A great deal has been made of the claim that Frye and McLuhan were rivals. But were they? W. Terrence Gordon’s Marshall McLuhan: Escape into Understanding: A Biography says twice that they were rivals, without indicating any basis for the claim. Philip Marchand’s Marshall McLuhan: The Medium and the Messenger (Toronto: Random House, 1989), takes a different view, showing McLuhan to be jealous of Frye’s eminence and noting several small-minded actions on the part of McLuhan to chip away at that standing. Take for example this episode from Marchand’s biography:
A panel of graduate English students was organized by the Graduate English Association at the University of Toronto to discuss Frye’s book [Anatomy of Criticism] shortly after its publication. One of the panellists, Frederick Flahiff, recalls, “One morning after the announcement of the panel had gone out, Marshall appeared in my room carrying a copy of [an] essay entitled “Have with You to Madison Avenue; or, The Flush Profile of Literature.” The essay, written by McLuhan, was an attack on Frye’s criticism as the formation, via literature, of a perceptive mind to a pseudo‑scientific charting of the features of literature vaguely analogous to Madison Avenue profiles of consumer groups (“Flush profile” is a reference to a method of measuring viewer response to radio and television programs by gauging the incidence of toilet flushing. [“Flush Profile” is reproduced below.]

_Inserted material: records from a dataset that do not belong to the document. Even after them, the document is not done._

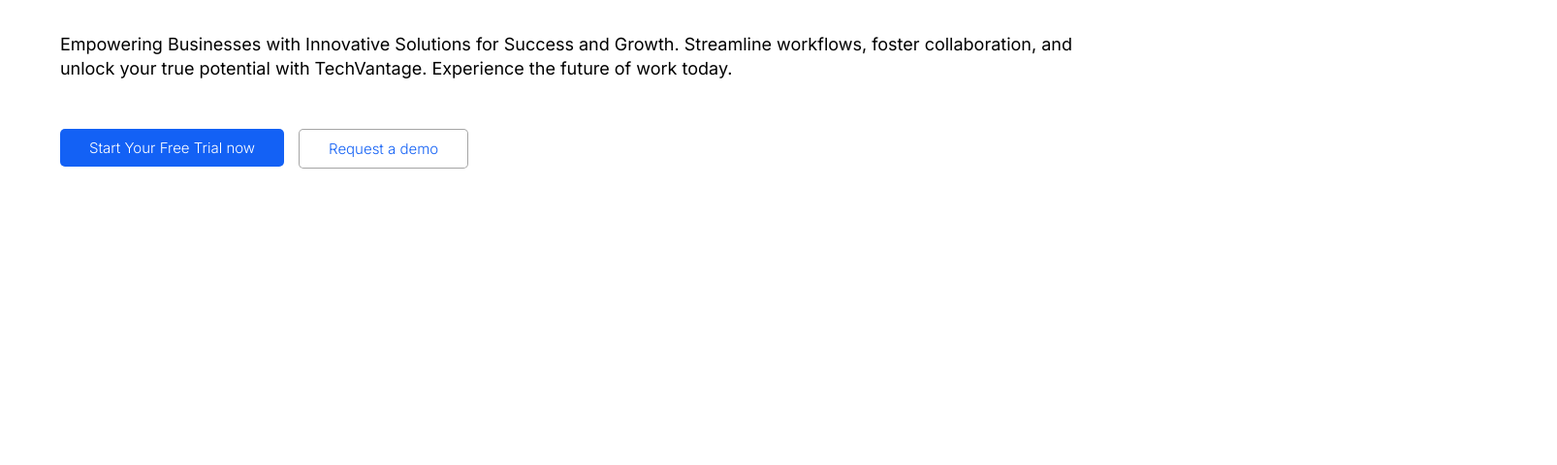
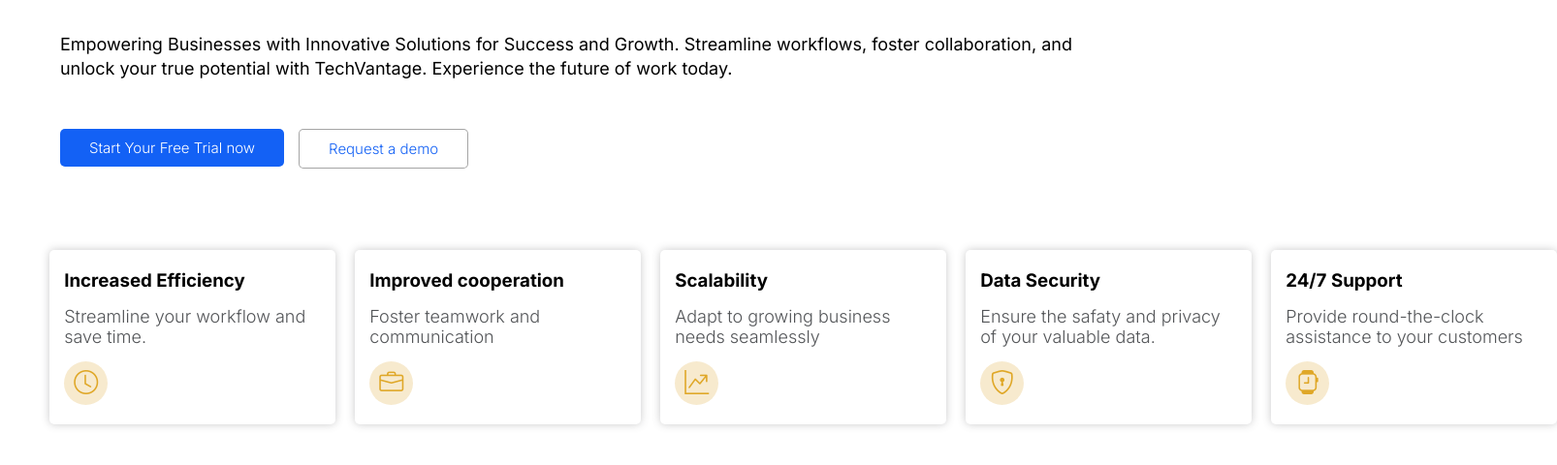
Before and after one commit to yanjansen84/landing_page_TechVantage, a plain HTML site: page index.html in a window 1280 px wide. Shown: the part 298-778 px from the top of the page at 97% size, 1606 px wide, since content can reach past the window. Drawn offline with nearby package versions, Linux system fonts and the light colour scheme.

Commit message:
Criação da section Benefits

```diff
--- a/index.html
+++ b/index.html
@@ -80,7 +80,65 @@
               </div>
             </div>
             <!-- Fim Interface-->
-          </section><!-- Fim Topo do site-->
+        </section><!-- Fim Topo do site-->
+        <section class="benefits">
+
+            <div class="interface">
+              <div class="flex">
+                <div class="box-text">
+
+                  <div class="component">
+                    <h3>Increased Efficiency</h3>
+                    <p>Streamline your workflow and save time.</p>
+
+                    <div class="icon">
+                      <i class="bi bi-clock"></i>
+                    </div>
+                  </div>
+
+                  <div class="component">
+                    <h3>Improved cooperation</h3>
+                    <p>Foster teamwork and communication</p>
+
+                    <div class="icon">
+                      <i class="bi bi-briefcase"></i>
+                    </div>
+                  </div>
+
+                  <div class="component">
+                    <h3>Scalability</h3>
+                    <p>Adapt to growing business needs seamlessly</p>
+
+                    <div class="icon">
+                      <i class="bi bi-graph-up-arrow"></i>
+                    </div>
+                  </div>
+
+                  <div class="component">
+                    <h3>Data Security</h3>
+                    <p>Ensure the safaty and privacy of your valuable data.</p>
+
+                    <div class="icon">
+                      <i class="bi bi-shield-lock"></i>
+                    </div>
+                  </div>
+
+                  <div class="component">
+                    <h3>24/7 Support</h3>
+                    <p>Provide round-the-clock assistance to your customers</p>
+
+                    <div class="icon">
+                      <i class="bi bi-smartwatch"></i>
+                    </div>
+                  </div>
+
+                </div> <!-- end of .row -->
+              </div> <!-- fim flex-->
+
+              </div>
+            </div>
+
+        </section>
 
     </main>
 
--- a/style.css
+++ b/style.css
@@ -132,3 +132,45 @@
     display: flex;
     gap: 15px;
 }
+
+/*BENEFITS*/
+.benefits .component {
+    box-shadow: 0px 0px 8px #5355584f;
+    width: 250px;
+    height: 150px;
+    border-radius: 5px;
+    padding: 20px 30px 10px 15px;
+}
+
+.benefits .component h1 {
+    font-size: 24px;
+    color: #223140;
+}
+
+.benefits .component p {
+    color: #535558;
+    font-size: 18px;
+    font-weight: 300;
+    margin-top: 15px;
+}
+
+.benefits .icon {
+    background-color: #eed4987a;
+    width: 45px;
+    height: 45px;
+    border-radius: 50%;
+    margin-top: 15px;
+    text-align: center;
+}
+
+.benefits .icon i {
+    color: #dfa727;
+    font-size: 25px;
+    text-align: center;
+    line-height: 45px
+}
+
+.benefits .box-text {
+    display: flex;
+    gap: 20px;
+}
```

McLuhan was not at his best in this essay. His argument, studded with tortured metaphors, was extremely convoluted, and would have succeeded in confusing any audience, no matter how well versed in Frye’s book. One thing was clear though: no one but McLuhan could have written it. Nonetheless, McLuhan asked Flahiff if he would read the essay on the panel as if it were his own response to Frye. We went out and walked around and around Queen’s Park, Flahiff recalls.
McLuhan was at his most obsessive. I don’t mean that he was hammering away at me to do this thing, but he was obsessive about Frye and the implication of Frye’s position in the same way he had talked about black masses. It was the first time I had seen this in McLuhan––or the first time I had seen it so extravagantly. As gently as possible I indicated that I could not do this and that I was going to write my own thing. . . . Later, on the night of the panel, he phoned me before my appearance and asked me to read to him what I had written. I indicated that he could come to the session if he wanted, but he said “Oh, no, no.” (105–6)
Marchand also reports on a letter from McLuhan to a close friend in which “McLuhan mentioned Frye’s leaving Toronto for a conference and added that he hoped Frye would not bother to return” (105). Perhaps McLuhan did see Frye as a rival, but I find no evidence in all of Frye’s comments on McLuhan that Frye considered McLuhan to be a rival. Nor does Frye say anything unkind about McLuhan, except perhaps for the remark that McLuhan had a reputation as a great thinker but he didn’t think at all.
If Frye saw McLuhan as a rival it seems doubtful that he would have argued long and hard that McLuhan should be given the governor general’s award for Understanding Media. Or that, as David Staines reports, he would have said to Corrine McLuhan after Marshall’s death, “I always wanted to be closer to Marshall than I was.”
After the jump, McLuhan’s review of Anatomy.